**What to produce**. Line by line, return the listing exactly, without any of the images.

**Information supplied**.
************

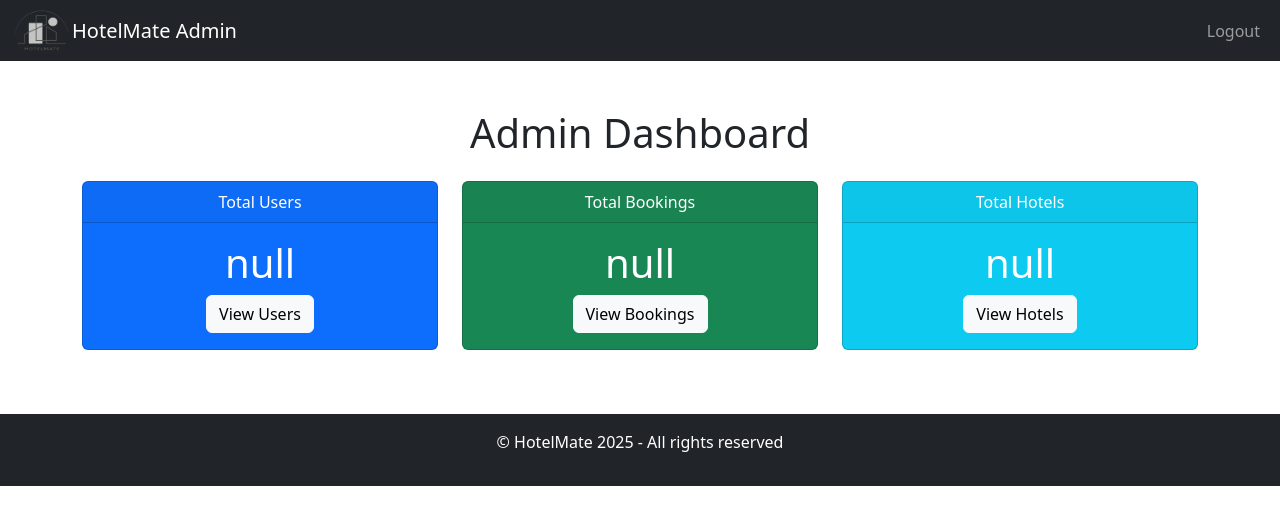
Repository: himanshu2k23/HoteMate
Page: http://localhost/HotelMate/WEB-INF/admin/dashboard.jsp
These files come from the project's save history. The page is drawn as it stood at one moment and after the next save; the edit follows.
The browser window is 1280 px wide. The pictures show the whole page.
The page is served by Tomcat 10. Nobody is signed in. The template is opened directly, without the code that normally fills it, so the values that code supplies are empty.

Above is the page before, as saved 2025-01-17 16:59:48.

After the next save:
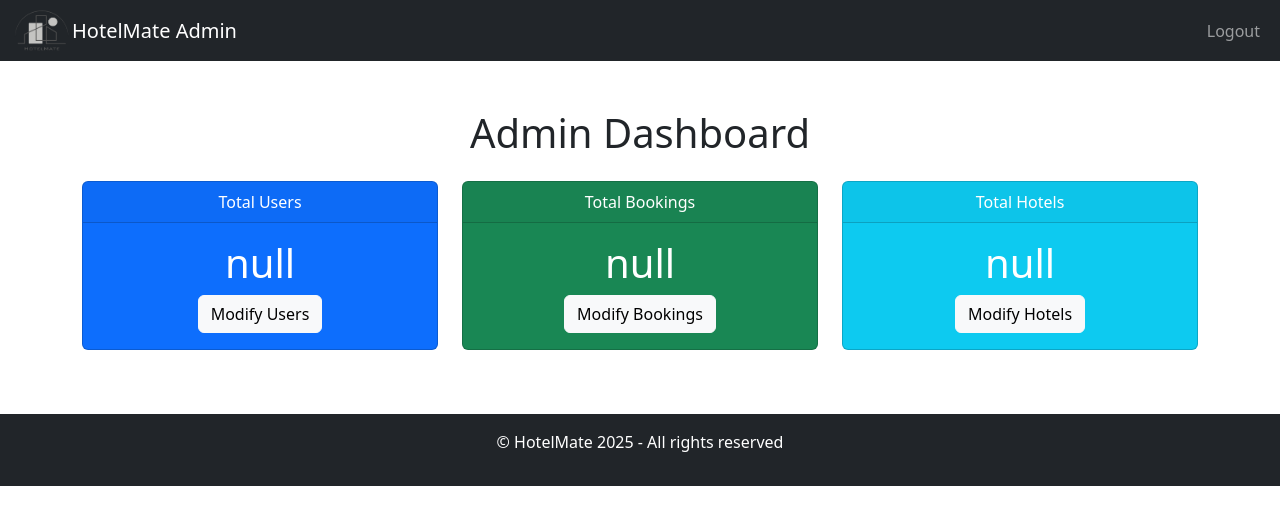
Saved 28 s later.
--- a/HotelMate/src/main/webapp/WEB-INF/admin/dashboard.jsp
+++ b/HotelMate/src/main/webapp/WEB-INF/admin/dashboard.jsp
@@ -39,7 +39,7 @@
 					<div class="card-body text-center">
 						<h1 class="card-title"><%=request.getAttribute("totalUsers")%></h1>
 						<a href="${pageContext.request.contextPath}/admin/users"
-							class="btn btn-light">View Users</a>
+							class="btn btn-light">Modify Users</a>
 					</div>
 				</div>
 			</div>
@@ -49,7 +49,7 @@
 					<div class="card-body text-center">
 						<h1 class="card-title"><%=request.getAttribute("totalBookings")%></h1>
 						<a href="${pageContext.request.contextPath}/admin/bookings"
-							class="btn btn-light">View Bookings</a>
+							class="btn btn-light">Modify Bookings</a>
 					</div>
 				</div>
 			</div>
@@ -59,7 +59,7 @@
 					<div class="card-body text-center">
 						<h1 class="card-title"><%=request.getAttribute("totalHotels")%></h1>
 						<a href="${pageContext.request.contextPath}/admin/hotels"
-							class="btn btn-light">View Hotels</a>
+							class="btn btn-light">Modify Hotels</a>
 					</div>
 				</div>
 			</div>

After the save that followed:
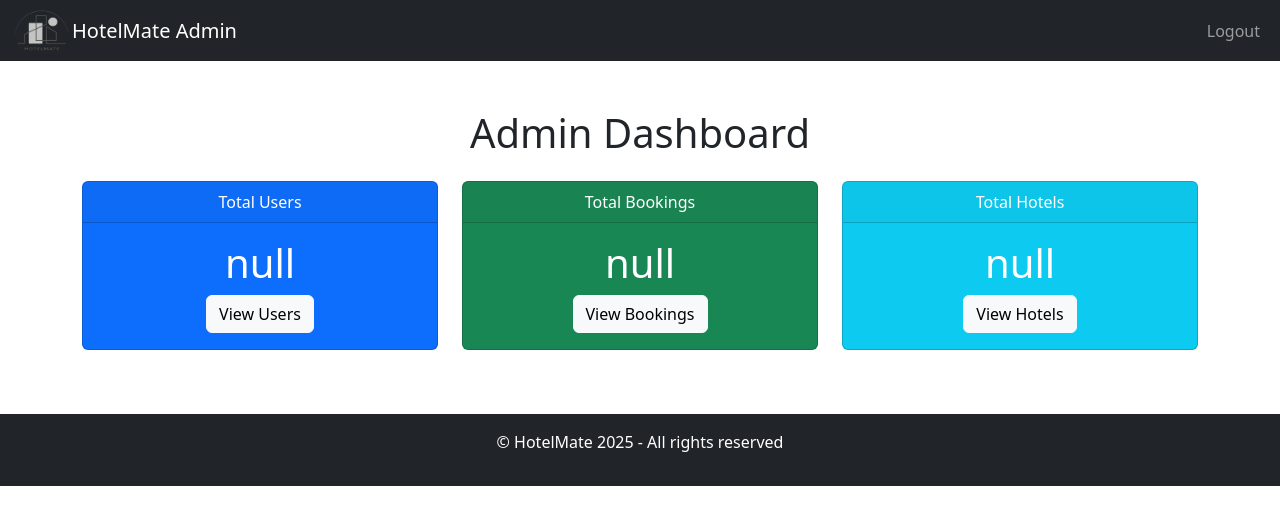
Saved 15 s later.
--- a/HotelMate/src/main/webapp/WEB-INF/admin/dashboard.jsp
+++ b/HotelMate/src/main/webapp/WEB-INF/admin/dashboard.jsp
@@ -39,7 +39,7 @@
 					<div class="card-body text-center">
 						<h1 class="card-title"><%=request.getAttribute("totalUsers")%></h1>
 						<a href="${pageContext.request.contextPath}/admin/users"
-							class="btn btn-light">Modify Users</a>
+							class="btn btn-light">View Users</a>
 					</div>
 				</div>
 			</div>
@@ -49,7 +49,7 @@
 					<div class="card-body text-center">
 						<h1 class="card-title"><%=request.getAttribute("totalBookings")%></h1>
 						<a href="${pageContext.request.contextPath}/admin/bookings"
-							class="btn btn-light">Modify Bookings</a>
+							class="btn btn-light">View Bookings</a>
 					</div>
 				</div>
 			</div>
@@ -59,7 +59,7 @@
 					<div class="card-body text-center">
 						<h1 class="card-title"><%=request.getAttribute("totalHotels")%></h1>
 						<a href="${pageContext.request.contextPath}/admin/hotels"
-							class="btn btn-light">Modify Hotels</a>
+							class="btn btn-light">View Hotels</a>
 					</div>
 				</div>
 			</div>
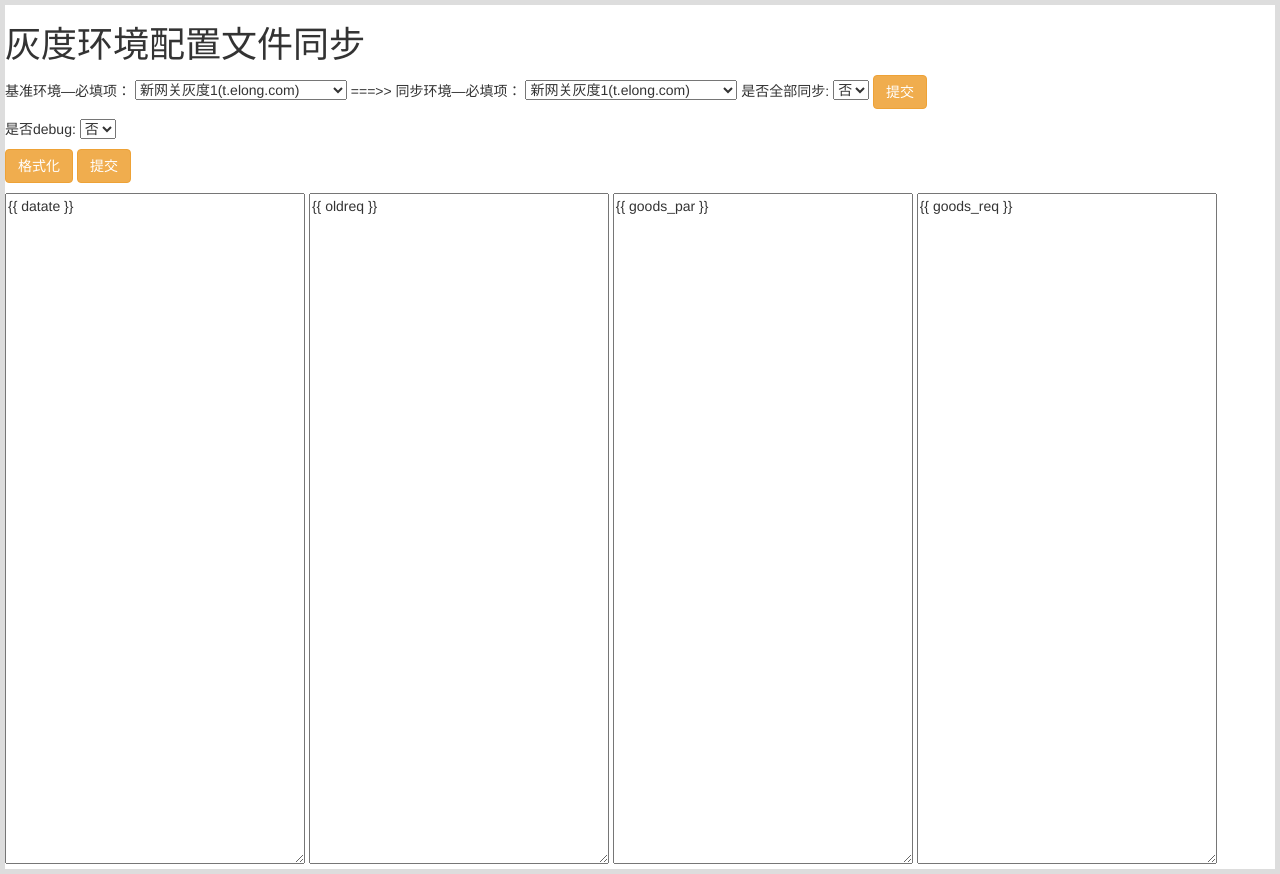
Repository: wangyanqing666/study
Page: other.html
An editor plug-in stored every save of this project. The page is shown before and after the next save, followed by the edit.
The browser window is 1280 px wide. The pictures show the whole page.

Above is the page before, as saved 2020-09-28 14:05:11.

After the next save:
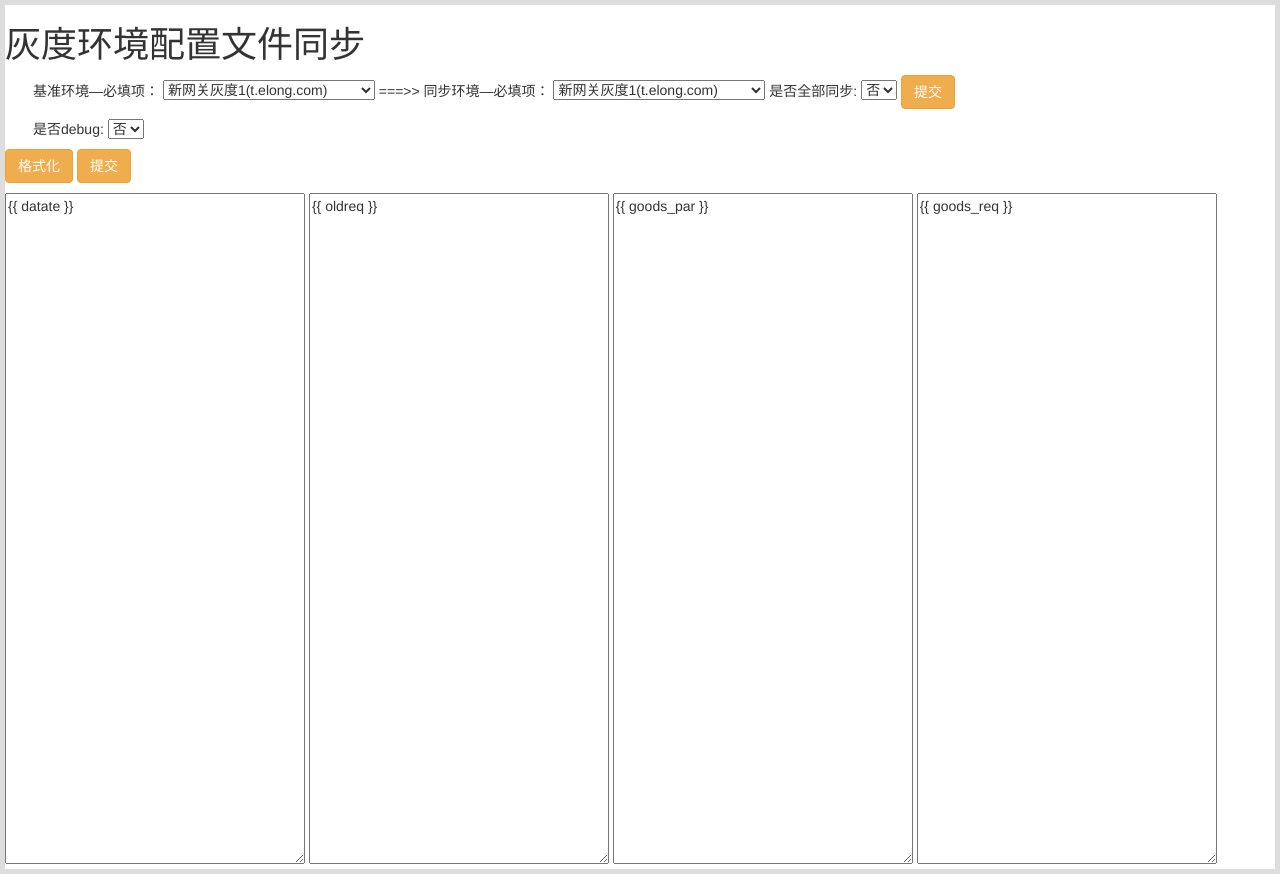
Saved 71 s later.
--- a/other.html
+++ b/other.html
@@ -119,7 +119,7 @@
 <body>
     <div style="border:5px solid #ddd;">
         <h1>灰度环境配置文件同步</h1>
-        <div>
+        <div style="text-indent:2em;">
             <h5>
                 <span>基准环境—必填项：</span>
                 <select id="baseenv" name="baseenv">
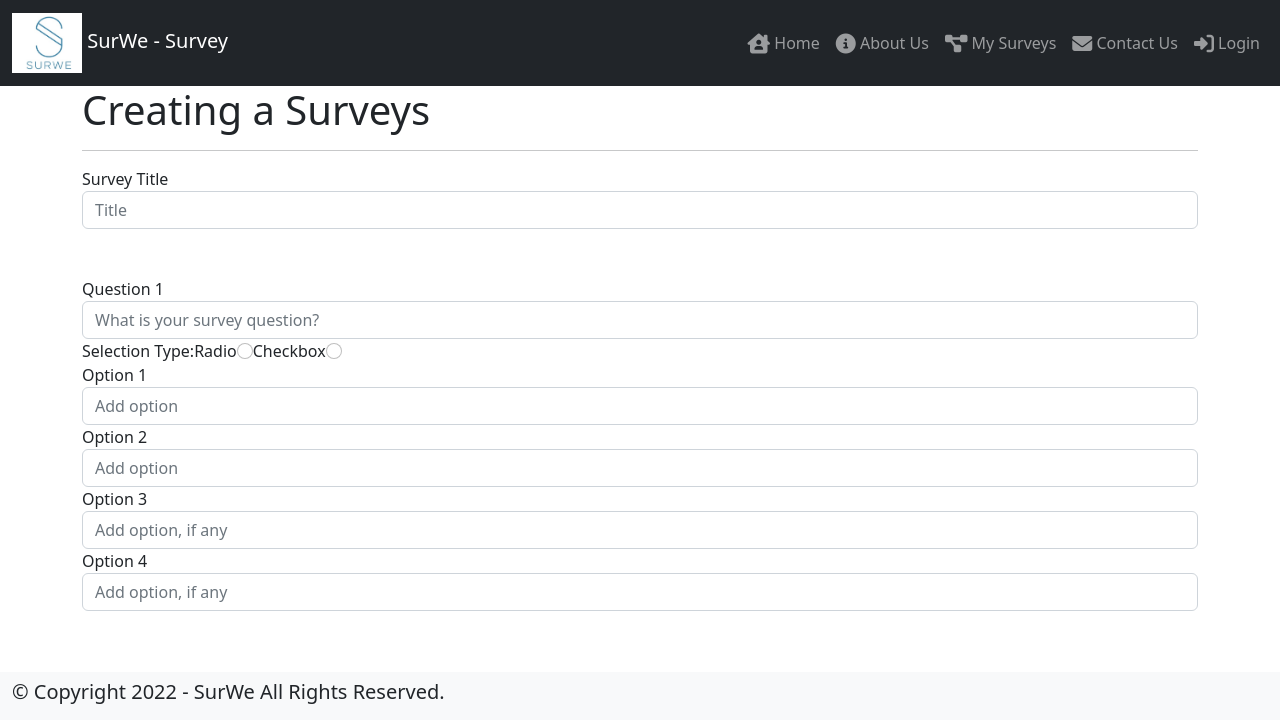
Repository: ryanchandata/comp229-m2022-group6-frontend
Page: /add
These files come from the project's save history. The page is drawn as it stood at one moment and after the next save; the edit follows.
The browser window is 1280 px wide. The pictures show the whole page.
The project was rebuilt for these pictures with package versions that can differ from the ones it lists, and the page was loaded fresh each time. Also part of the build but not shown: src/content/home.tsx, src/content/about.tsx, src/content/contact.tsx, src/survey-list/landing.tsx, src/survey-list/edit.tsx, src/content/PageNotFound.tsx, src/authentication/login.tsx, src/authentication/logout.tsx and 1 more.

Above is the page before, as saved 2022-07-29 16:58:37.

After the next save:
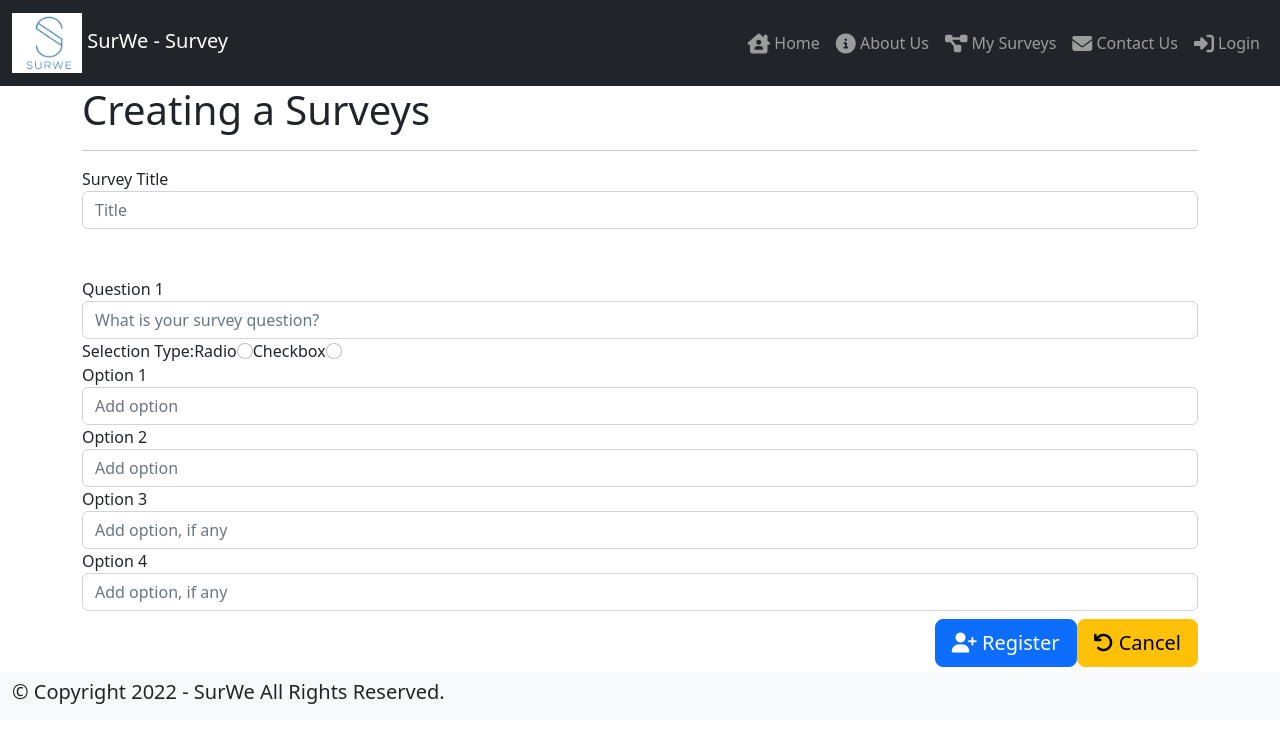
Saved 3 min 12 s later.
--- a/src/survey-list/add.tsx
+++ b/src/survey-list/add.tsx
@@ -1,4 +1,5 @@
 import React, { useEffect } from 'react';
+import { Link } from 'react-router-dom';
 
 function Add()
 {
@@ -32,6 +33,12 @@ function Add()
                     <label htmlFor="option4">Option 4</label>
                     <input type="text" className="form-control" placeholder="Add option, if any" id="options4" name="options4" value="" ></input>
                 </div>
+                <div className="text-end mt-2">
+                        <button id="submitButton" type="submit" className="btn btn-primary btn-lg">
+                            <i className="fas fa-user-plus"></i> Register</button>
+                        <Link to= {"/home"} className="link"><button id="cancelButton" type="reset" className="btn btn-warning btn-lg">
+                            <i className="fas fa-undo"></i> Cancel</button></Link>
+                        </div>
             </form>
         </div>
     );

************

**Your response**.
Repository: himanshu2k23/HoteMate
Page: http://localhost/HotelMate/WEB-INF/admin/dashboard.jsp
These files come from the project's save history. The page is drawn as it stood at one moment and after the next save; the edit follows.
The browser window is 1280 px wide. The pictures show the whole page.
The page is served by Tomcat 10. Nobody is signed in. The template is opened directly, without the code that normally fills it, so the values that code supplies are empty.

Above is the page before, as saved 2025-01-17 16:59:48.

After the next save:
Saved 28 s later.
--- a/HotelMate/src/main/webapp/WEB-INF/admin/dashboard.jsp
+++ b/HotelMate/src/main/webapp/WEB-INF/admin/dashboard.jsp
@@ -39,7 +39,7 @@
 					<div class="card-body text-center">
 						<h1 class="card-title"><%=request.getAttribute("totalUsers")%></h1>
 						<a href="${pageContext.request.contextPath}/admin/users"
-							class="btn btn-light">View Users</a>
+							class="btn btn-light">Modify Users</a>
 					</div>
 				</div>
 			</div>
@@ -49,7 +49,7 @@
 					<div class="card-body text-center">
 						<h1 class="card-title"><%=request.getAttribute("totalBookings")%></h1>
 						<a href="${pageContext.request.contextPath}/admin/bookings"
-							class="btn btn-light">View Bookings</a>
+							class="btn btn-light">Modify Bookings</a>
 					</div>
 				</div>
 			</div>
@@ -59,7 +59,7 @@
 					<div class="card-body text-center">
 						<h1 class="card-title"><%=request.getAttribute("totalHotels")%></h1>
 						<a href="${pageContext.request.contextPath}/admin/hotels"
-							class="btn btn-light">View Hotels</a>
+							class="btn btn-light">Modify Hotels</a>
 					</div>
 				</div>
 			</div>

After the save that followed:
Saved 15 s later.
--- a/HotelMate/src/main/webapp/WEB-INF/admin/dashboard.jsp
+++ b/HotelMate/src/main/webapp/WEB-INF/admin/dashboard.jsp
@@ -39,7 +39,7 @@
 					<div class="card-body text-center">
 						<h1 class="card-title"><%=request.getAttribute("totalUsers")%></h1>
 						<a href="${pageContext.request.contextPath}/admin/users"
-							class="btn btn-light">Modify Users</a>
+							class="btn btn-light">View Users</a>
 					</div>
 				</div>
 			</div>
@@ -49,7 +49,7 @@
 					<div class="card-body text-center">
 						<h1 class="card-title"><%=request.getAttribute("totalBookings")%></h1>
 						<a href="${pageContext.request.contextPath}/admin/bookings"
-							class="btn btn-light">Modify Bookings</a>
+							class="btn btn-light">View Bookings</a>
 					</div>
 				</div>
 			</div>
@@ -59,7 +59,7 @@
 					<div class="card-body text-center">
 						<h1 class="card-title"><%=request.getAttribute("totalHotels")%></h1>
 						<a href="${pageContext.request.contextPath}/admin/hotels"
-							class="btn btn-light">Modify Hotels</a>
+							class="btn btn-light">View Hotels</a>
 					</div>
 				</div>
 			</div>
Repository: wangyanqing666/study
Page: other.html
An editor plug-in stored every save of this project. The page is shown before and after the next save, followed by the edit.
The browser window is 1280 px wide. The pictures show the whole page.

Above is the page before, as saved 2020-09-28 14:05:11.

After the next save:
Saved 71 s later.
--- a/other.html
+++ b/other.html
@@ -119,7 +119,7 @@
 <body>
     <div style="border:5px solid #ddd;">
         <h1>灰度环境配置文件同步</h1>
-        <div>
+        <div style="text-indent:2em;">
             <h5>
                 <span>基准环境—必填项：</span>
                 <select id="baseenv" name="baseenv">
Repository: ryanchandata/comp229-m2022-group6-frontend
Page: /add
These files come from the project's save history. The page is drawn as it stood at one moment and after the next save; the edit follows.
The browser window is 1280 px wide. The pictures show the whole page.
The project was rebuilt for these pictures with package versions that can differ from the ones it lists, and the page was loaded fresh each time. Also part of the build but not shown: src/content/home.tsx, src/content/about.tsx, src/content/contact.tsx, src/survey-list/landing.tsx, src/survey-list/edit.tsx, src/content/PageNotFound.tsx, src/authentication/login.tsx, src/authentication/logout.tsx and 1 more.

Above is the page before, as saved 2022-07-29 16:58:37.

After the next save:
Saved 3 min 12 s later.
--- a/src/survey-list/add.tsx
+++ b/src/survey-list/add.tsx
@@ -1,4 +1,5 @@
 import React, { useEffect } from 'react';
+import { Link } from 'react-router-dom';
 
 function Add()
 {
@@ -32,6 +33,12 @@ function Add()
                     <label htmlFor="option4">Option 4</label>
                     <input type="text" className="form-control" placeholder="Add option, if any" id="options4" name="options4" value="" ></input>
                 </div>
+                <div className="text-end mt-2">
+                        <button id="submitButton" type="submit" className="btn btn-primary btn-lg">
+                            <i className="fas fa-user-plus"></i> Register</button>
+                        <Link to= {"/home"} className="link"><button id="cancelButton" type="reset" className="btn btn-warning btn-lg">
+                            <i className="fas fa-undo"></i> Cancel</button></Link>
+                        </div>
             </form>
         </div>
     );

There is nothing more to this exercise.